In the first task, participants viewed a male or female face of a particular racial group as well as positive words such as love, pleasant, great, and wonderful, and negative words such as hate, unpleasant, awful, and terrible. For each set, participants categorized the positive and negative words with faces belonging to each racial group.
The idea behind the BIAT is that people are quicker to categorize things with the same response when they are associated more closely in memory, even if they consciously reject that association. If a person has positive associations with a particular racial group, for example, it should take less time to categorize faces from that group together with positive words. A person with negative associations, on the other hand, would need more time to categorize faces from that group together with positive words. Thus, the BIAT can uncover biases people may not be conscious of and do not endorse.
Axt and colleagues found that participants were most likely to prefer members of their own race. Additionally, members of almost every racial group exhibited an implicit racial hierarchy of positive evaluations: White, then Asian, then Black, then Hispanic.
Likewise, people favored their own religion.
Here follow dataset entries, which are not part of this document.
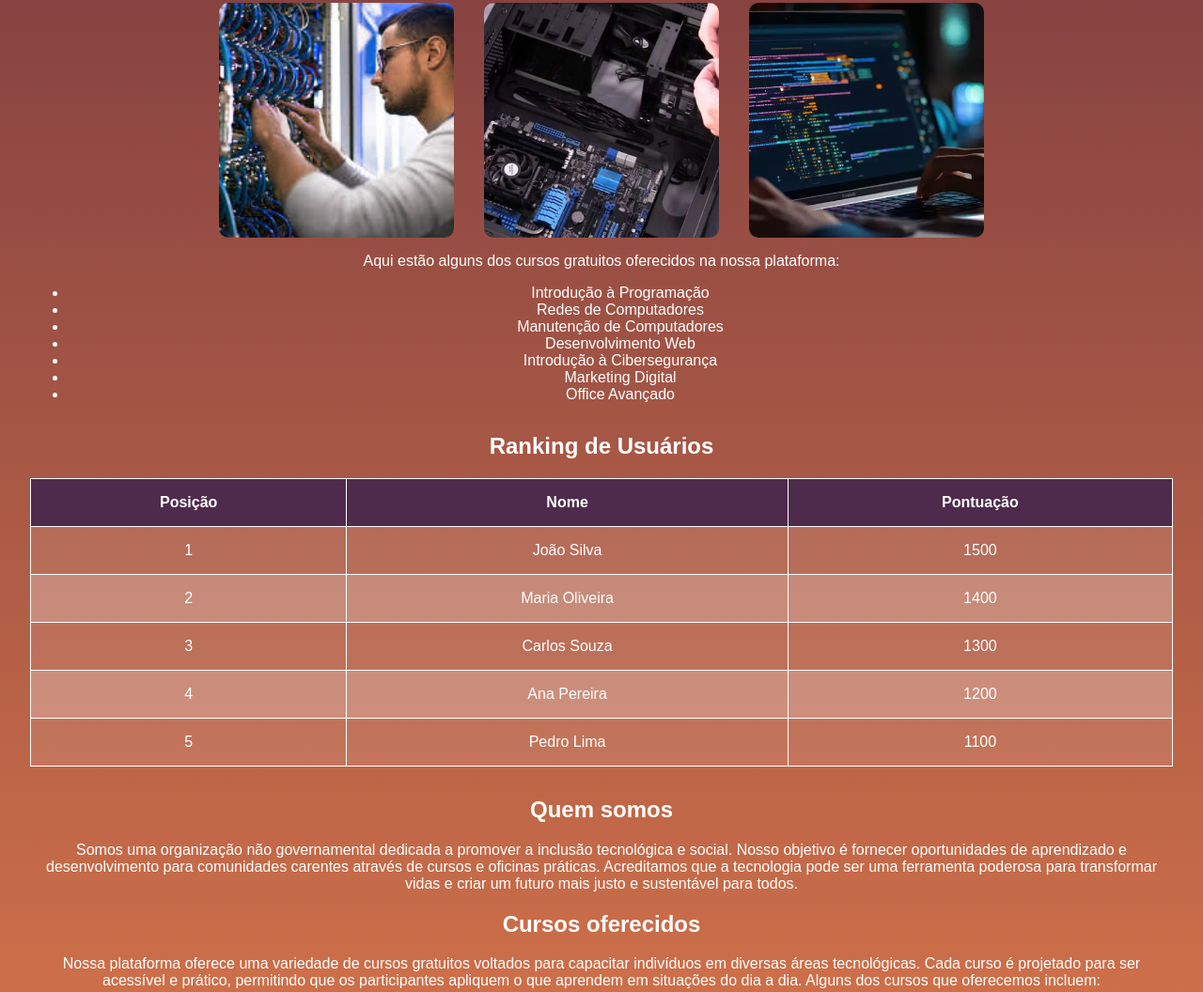
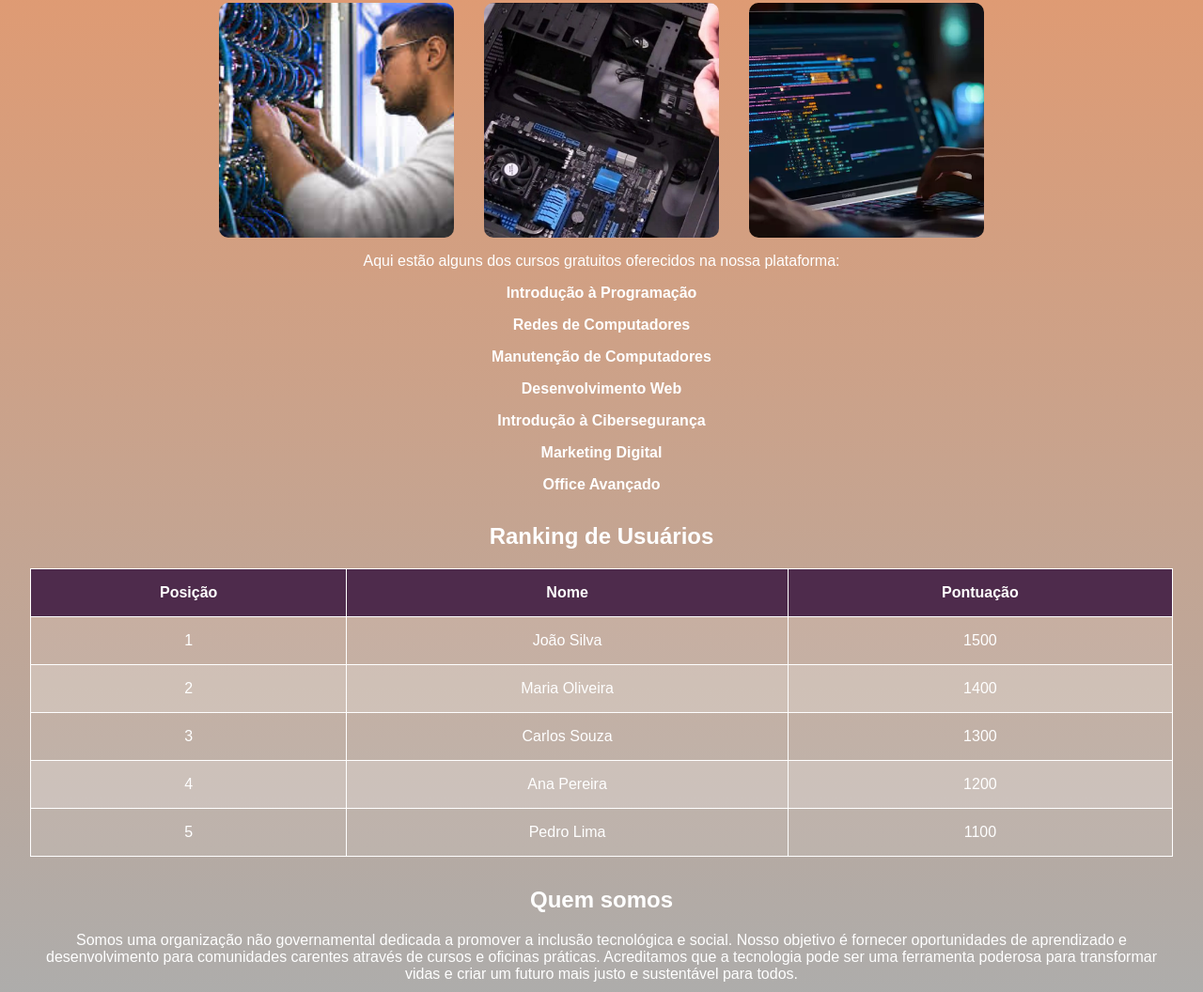
Before and after one commit to SoceryXd/Projeto-ONG, a plain HTML site: page index.html in a window 1280 px wide. Shown: the part 707-1763 px from the top of the page at 94% size. Drawn offline with Linux system fonts and the light colour scheme.

Commit message:
projeto ong part 2

```diff
--- a/css/style.css
+++ b/css/style.css
@@ -2,13 +2,13 @@ body {
     font-family: Arial, sans-serif;
     margin: 0;
     padding: 0;
-    background: linear-gradient(to bottom, #59263C, #FF8F4F);
+    background: linear-gradient(to bottom, #FF8F4F, #86BBD8 );
     color: #fff;
     text-align: center;
 }
 
 header {
-    background-color: #4E2B4C;
+    background-color: #86BBD8;
     padding: 1rem;
     display: flex;
     justify-content: space-between;
@@ -186,7 +186,6 @@ main {
 }
 
 footer {
-    background-color: #FF8F4F;
     padding: 2rem;
     text-align: center;
     color: #fff;
--- a/index.html
+++ b/index.html
@@ -40,15 +40,16 @@
                 <img src="images/programacao.WEBP" alt="Programação" class="course-img">
             </div>
             <p>Aqui estão alguns dos cursos gratuitos oferecidos na nossa plataforma:</p>
-    <ul>
-        <li>Introdução à Programação</li>
-        <li>Redes de Computadores</li>
-        <li>Manutenção de Computadores</li>
-        <li>Desenvolvimento Web</li>
-        <li>Introdução à Cibersegurança</li>
-        <li>Marketing Digital</li>
-        <li>Office Avançado</li>
-    </ul>
+    <div>
+        <p> <strong>Introdução à Programação</strong></p>
+        <p> <strong>Redes de Computadores</strong></p>
+        <p> <strong>Manutenção de Computadores</strong></p>
+        <p> <strong>Desenvolvimento Web</strong></p>
+        <p> <strong>Introdução à Cibersegurança</strong></p>
+        <p> <strong>Marketing Digital</strong></p>
+        <p><strong>Office Avançado</strong></p>
+    </div>
+
         </section>
 
         <section class="ranking">
```
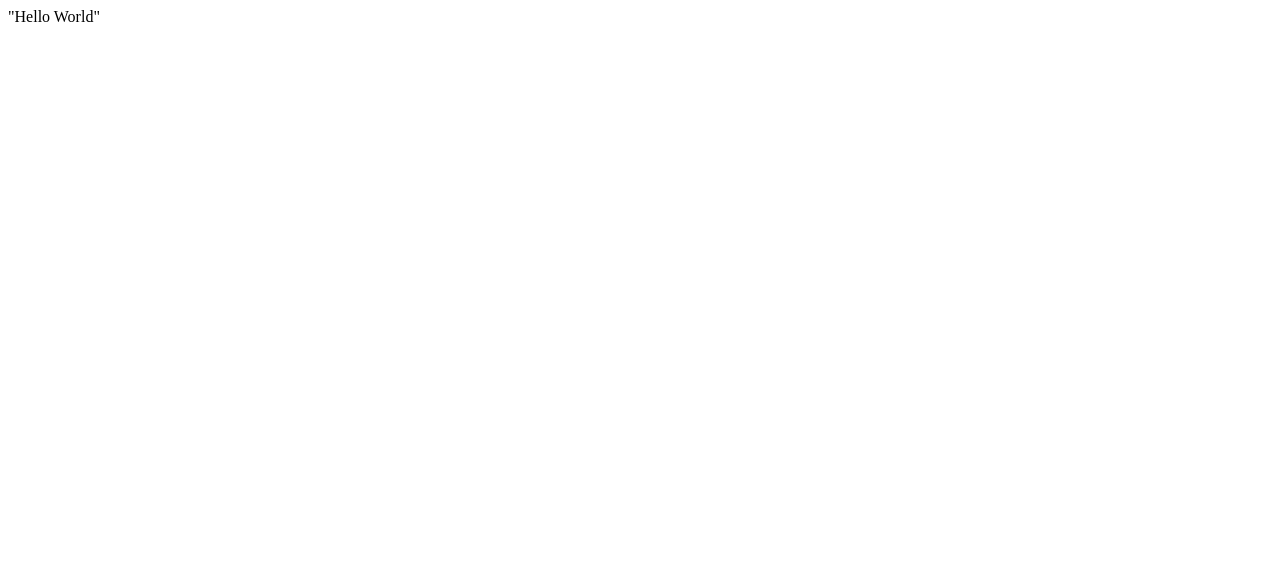
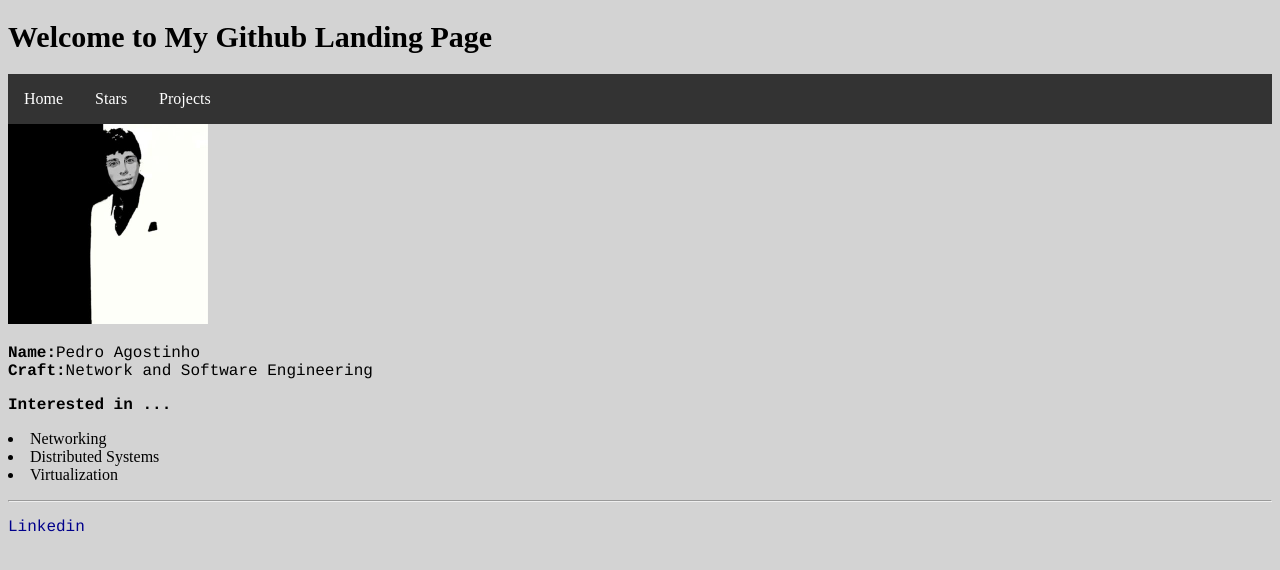
Before and after one commit to pedroaston/pedroaston.github.io, a plain HTML site: page index.html in a window 1280 px wide. Drawn offline with Linux system fonts and the light colour scheme.

Commit message:
initial site

```diff
--- a/index.html
+++ b/index.html
@@ -1 +1,30 @@
-"Hello World"
+<!DOCTYPE html>
+<!-- Pure HTML and CSS web page -->
+<html lang="en">
+    <head>
+        <title>My GitHub Page</title>
+        <link rel="icon" type="image/x-icon" href="images/favicon-32x32.png">
+        <link rel="stylesheet" href="styles.css">
+    </head>
+    <body>
+        <h1>Welcome to My Github Landing Page</h1>
+        <ul>
+            <li id="bar"><a href="">Home</a></li>
+            <li id="bar"><a href="#todo">Stars</a></li>
+            <li id="bar"><a href="#todo">Projects</a></li>
+        </ul>
+        <a href="https://www.rottentomatoes.com/m/scarface">
+            <img src="images/im-not-scarface.jfif" alt="scarface with my face" width="200" height="200">
+        </a>
+        <p><b>Name:</b>Pedro Agostinho<br><b>Craft:</b>Network and Software Engineering</p>
+        <p><b>Interested in ...</b>
+            <li>Networking</li>
+            <li>Distributed Systems</li>
+            <li>Virtualization</li>
+        </p>
+        <hr>
+        <p title="Social">
+            <a href="https://www.linkedin.com/in/pedro-agostinho-616b1218b/">Linkedin</a>
+        </p>
+    </body>
+</html>
--- /dev/null
+++ b/styles.css
@@ -0,0 +1,48 @@
+body {
+    background-color:lightgray;
+}
+
+h1 {
+    font-size:30px;
+}
+
+p {
+    font-family:courier;
+}
+
+a {
+    background-color: transparent;
+    text-decoration: none;
+}
+
+a:link {
+    color: darkblue;
+}
+
+a:visited {
+    color: gray;
+}
+
+ul {
+    list-style-type: none;
+    margin: 0;
+    padding: 0;
+    overflow: hidden;
+    background-color: #333333;
+}
+
+#bar {
+    float: left;
+}
+
+#bar a {
+    display: block;
+    color: white;
+    text-align: center;
+    padding: 16px;
+    text-decoration: none;
+}
+
+#bar a:hover {
+    background-color: #111111;
+}
```
Also changed, not shown: images/favicon-32x32.png (added), images/im-not-scarface.jfif (added).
After their own group, participants’ implicit hierarchies usually placed Christianity next, followed by Judaism, Hinduism or Buddhism (there were two versions of the test, with either Hinduism or Buddhism as an option), and Islam.
Unlike race and religion, however, people did not show a preference for members of their own age group. Still, every age group demonstrated an implicit age-based hierarchy with children at the top, followed by young adults, middle-aged adults, and, finally, older adults.
Importantly, participants’ implicit associations differed from evaluations they made when asked to report what they consciously thought of various racial, religious, and age groups.
The researchers offer an explanation for the results:
“Our explicit, conscious attitudes may be derived more from personal beliefs about others. At the same time, implicit attitudes may arise both from our own identities as well as from widely spread cultural beliefs or values,” says Axt. “While we may disagree with such cultural beliefs, these results illustrate how they can nevertheless shape our minds.”
According to Axt and colleagues, the findings contribute to the debate over whether people prefer their own groups, or if those on a lower social rung actually esteem high-status groups as a justification for the way things are:
“Like many scientific debates, our results suggest that the answer is ‘both.’”
Co-authors on the study include Charles R. Ebersole and Brian A. Nosek of the University of Virginia.
All data and materials have been made publicly available via Open Science Framework and can be accessed at https://osf.io/zg2su/files/. The complete Open Practices Disclosure for this article can be found at http://pss.sagepub.com/content/by/supplemental-data. This article has received badges for Open Data and Open Materials. More information about the Open Practices badges can be found at https://osf.io/tvyxz/wiki/view/ and http://pss.sagepub.com/content/25/1/3.full.